No more austerity measures will be adopted by the government, which is expected to turn to the international markets to borrow money again this week through a new bond issue, even if Greece has to be rescued by its eurozone partners and the International Monetary Fund (IMF), Deputy Finance Minister Filippos Sachinidis told Sunday’s Kathimerini. Greece received a boost last week when the other 15 countries whose currency is the euro agreed that through a series of bilateral loans, they would make money available to Athens if it has trouble borrowing from other sources. As part of the scheme, one third of the funds would be supplied by the Washington-based IMF. The fund’s exact role in the scheme has yet to be publicly clarified. The involvement of the IMF has prompted questions as to whether PASOK would be asked to bring in more public spending cuts and tax hikes. But Sachinidis was adamant that this will not happen. «There is no chance of tougher measures. Firstly, because the IMF has a minority participation in the solution that was agreed to in Brussels and everything will pass through the European Union, which has already said that the measures we have taken are good enough,» the deputy minister said. «Secondly, no more measures will be needed because the ones we have taken are, in my opinion, enough to reduce the public deficit by more than 4 percent, which is the agreed target for 2010,» Sachinidis added. However, much may depend on the interest rate at which the government can borrow money through bond issues. Petros Christodoulou, the head of Greece’s public debt management agency, told the Financial Times newspaper on Saturday that the government would like to raise 5 billion euros over the next few days. It is expected to issue either a three- or seven-year bond this month, followed by a similar issue in April. Greece has to find a way of repaying debt of 20 billion euros by May. The borrowing rate at which Greece can raise money fell to 6.19 percent on Friday, from almost 7 percent earlier this year, on the back of the deal brokered in Brussels.
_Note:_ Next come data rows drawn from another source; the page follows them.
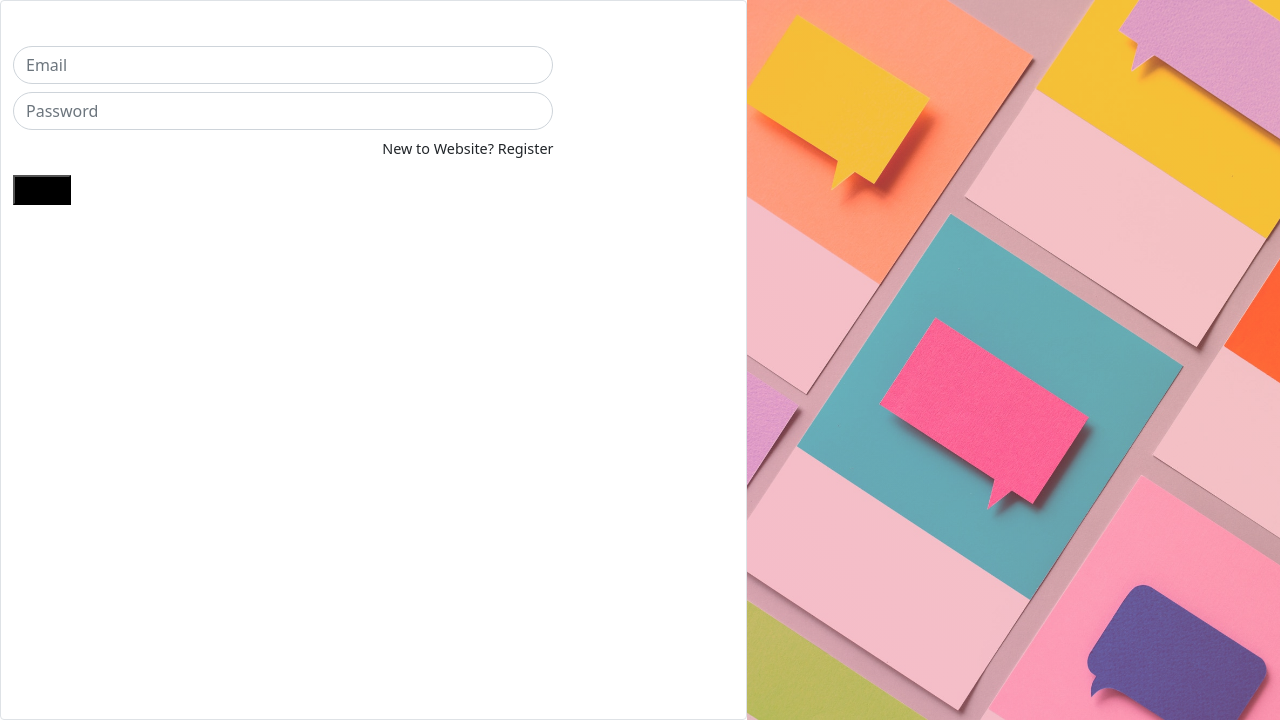
Repository: SaudCh/React-login
Page: /login
These files come from the project's save history. The page is drawn as it stood at one moment and after the next save; the edit follows.
The browser window is 1280 px wide. The pictures show the whole page.
The project was rebuilt for these pictures with package versions that can differ from the ones it lists, and the page was loaded fresh each time. Also part of the build but not shown: src/Components/Register/RegsiterCss.js, src/Components/Register/RegisterValidation.js, src/Components/Register/Register.jsx, src/Components/Home/Home.jsx.

Above is the page before, as saved 2022-02-06 12:26:08.

### src/App.js
import Login from './Components/Login/Login';
import Register from './Components/Register/Register'
import '../node_modules/bootstrap/dist/css/bootstrap.min.css'
import { Routes, Route } from 'react-router-dom'
import Home from './Components/Home/Home';

function App() {
  return (
    <Routes>
      <Route path="login" element={<Login />} />
      <Route path="register" element={<Register />} />
      <Route path="/" element={<Home />} />
      <Route path="*" element={<Register />} />
    </Routes >
  );
}

export default App;

### src/Components/Login/Login.jsx
import React, { useState } from "react";
import "./Login.css";
import { formStyle } from "./logincss";
import axios from "axios";
import { loginValidation } from "./loginValidation";

export default function Login() {
  const [email, setEmail] = useState();
  const [password, setPassword] = useState();
  const [error, setError] = useState("");

  const formSubmit = (e) => {
    setError("");
    e.preventDefault();
    const data = {
      email: email,
      password: password,
    };

    const errors = loginValidation(data);

    if (Object.keys(errors).length !== 0) {
      setError(errors);
      return;
    }

    axios
      .post("http://localhost:5000/api/user/login", data)
      .then(function (response) {
        console.log(response);
      })
      .catch(function (error) {
        let err;
        if (error.response) {
          err = error.response.data.message;
        } else if (error.request) {
          err = error.toJSON().message;
        } else {
          err = error.message;
        }
        setError({ api: err });
      });
  };

  return (
    <div>
      <div className="container-fluid">
        <div className="row">
          <div className="col-10 col-md-7 border rounded">
            <form onSubmit={formSubmit} className="col-9">
              {error.api && <p className="text-danger p-0 m-0">{error.api}</p>}
              <div className="my-2">
                <h4 className="text-white">Login </h4>
              </div>
              <div className="form-group my-2">
                <input
                  style={formStyle}
                  value={email}
                  onChange={(email) => setEmail(email.target.value)}
                  type="email"
                  class="form-control"
                  id="email"
                  placeholder={"Email"}
                />
                {error.email && (
                  <p className="text-danger p-0 m-0">{error.email}</p>
                )}
              </div>
              <div className="form-group my-2">
                <input
                  style={formStyle}
                  value={password}
                  onChange={(password) => setPassword(password.target.value)}
                  type="password"
                  class="form-control"
                  id="password"
                  placeholder="Password"
                />
                {error.password && (
                  <p className="text-danger p-0 m-0">{error.password}</p>
                )}
              </div>
              <div className="my-2">
                <div>
                  <p className="text-end" style={{ fontSize: "0.9rem" }}>
                    New to Website? <span>Register</span>
                  </p>
                </div>
                <button className="login-btn">Login</button>
              </div>
            </form>
          </div>
          <div className="col-md-5 login-background-image "></div>
        </div>
      </div>
    </div>
  );
}

### src/Components/Login/Login.css
:root {
  --primary: rgba(254, 113, 145, 0.4);
  --secondary: rgba(255, 133, 133, 0.4);
}
.login-background-image {
  height: 100vh;
  width: 100vw;

  background: linear-gradient(to top right, var(--primary), var(--secondary)),
    url("../Images/back.jpg") no-repeat center center / cover;
}

.login-btn{
  width: inherit;
  background-color: black;
}

input:hover,
input:active,
input:focus,
input:-webkit-autofill {
  outline: 0px !important;
  -webkit-appearance: none;
  box-shadow: none !important;
}
input:-webkit-autofill,
input:-webkit-autofill:focus {
  transition: background-color 600000s 0s, color 600000s 0s;
}

### src/Components/Login/logincss.js
export const formStyle = {
    backgroundColor: "transparent",
    borderRadius: 25,
};

### src/Components/Login/loginValidation.js
export const loginValidation = (data) => {
    let errors = {};

    if (!data.email) {
        errors.email = "Email Is Required."
    }
    else if (!/\S+@\S+\.\S+/.test(data.email)) {
        errors.email = "Invalid Email"
    }
    if (!data.password) {
        errors.password = "Password is required."
    }
    else if (data.password.length < 6) {
        errors.password = "Password Must be more than Six Characters"
    }
    return errors;

}

### src/Components/Register/Register.css
.background-image {
  background-image: linear-gradient(rgba(0, 0, 0, 0.2), rgba(0, 0, 0, 0.2)),
    url("../Images/back.jpg");
  background-position: center;
  background-repeat: no-repeat;
  background-size: cover;

  height: 100vh;
  justify-content: center;
  align-items: center;

  position: relative;
  z-index: 1;
}
.background-image::before {
  content: "";
  position: absolute;
  background: inherit;
  top: 0;
  bottom: 0;
  left: 0;
  right: 0;
  filter: blur(1px);
  z-index: -1;
}

.background-text {
  padding: 20px 0px;
  display: flex;
  justify-content: center;
  align-items: center;

  box-shadow: 0 0 1rem 0 rgba(0, 0, 0, 0.2);
  position: relative;
  background: inherit;
  z-index: 1;
}
.background-text::before {
  content: "";
  position: absolute;
  background: inherit;
  top: 0;
  bottom: 0;
  left: 0;
  right: 0;
  box-shadow: inset 0 0 2000px rgba(255, 255, 255, 0.3);
  /* filter: blur(1px); */
  z-index: -1;
}

input:hover,
input:active,
input:focus,
input:-webkit-autofill {
  outline: 0px !important;
  -webkit-appearance: none;
  box-shadow: none !important;
}
input:-webkit-autofill,
input:-webkit-autofill:focus {
  transition: background-color 600000s 0s, color 600000s 0s;
}

Loaded but not shown: public/index.html (common file); src/index.js (common file); src/index.css (common file); src/reportWebVitals.js (common file)

After the next save:
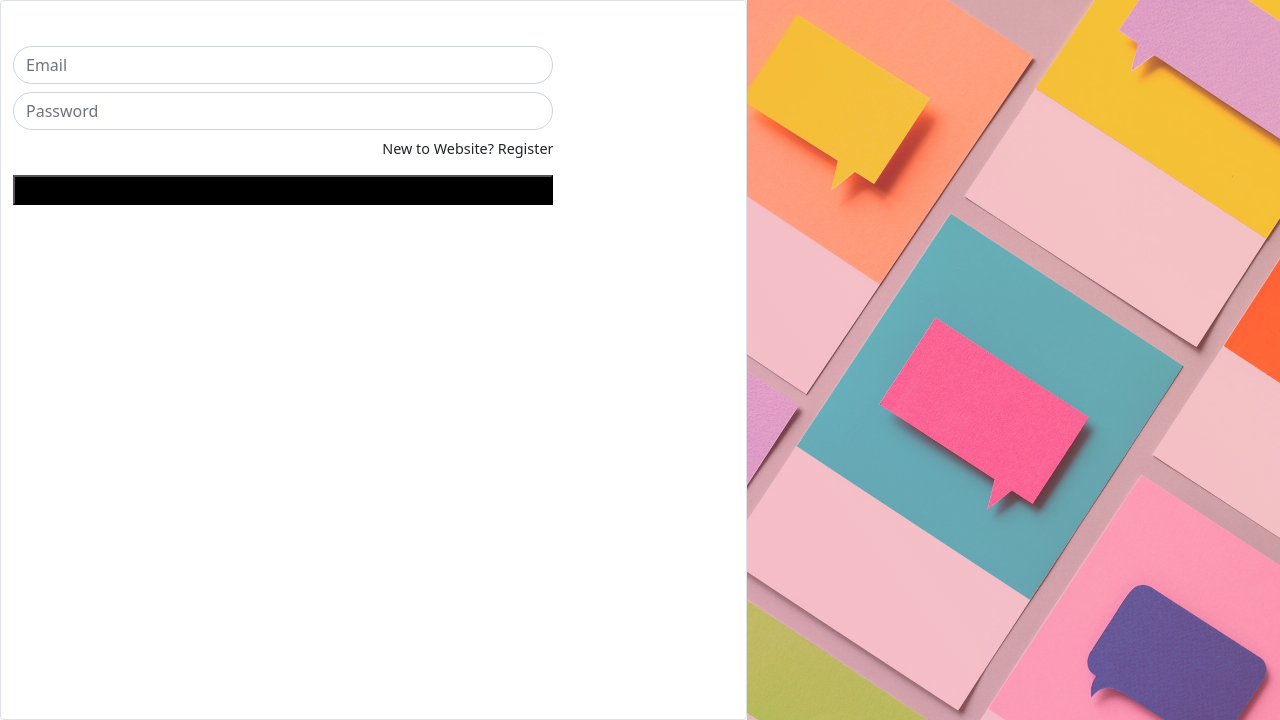
Saved 8 s later.
--- a/src/Components/Login/Login.css
+++ b/src/Components/Login/Login.css
@@ -11,7 +11,7 @@
 }
 
 .login-btn{
-  width: inherit;
+  width: 100%;
   background-color: black;
 }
Subscribe to our Newsletters

Enter your information below to receive our weekly newsletters with the latest insights, opinion pieces and current events straight to your inbox.

By signing up you are agreeing to our Terms of Service and Privacy Policy.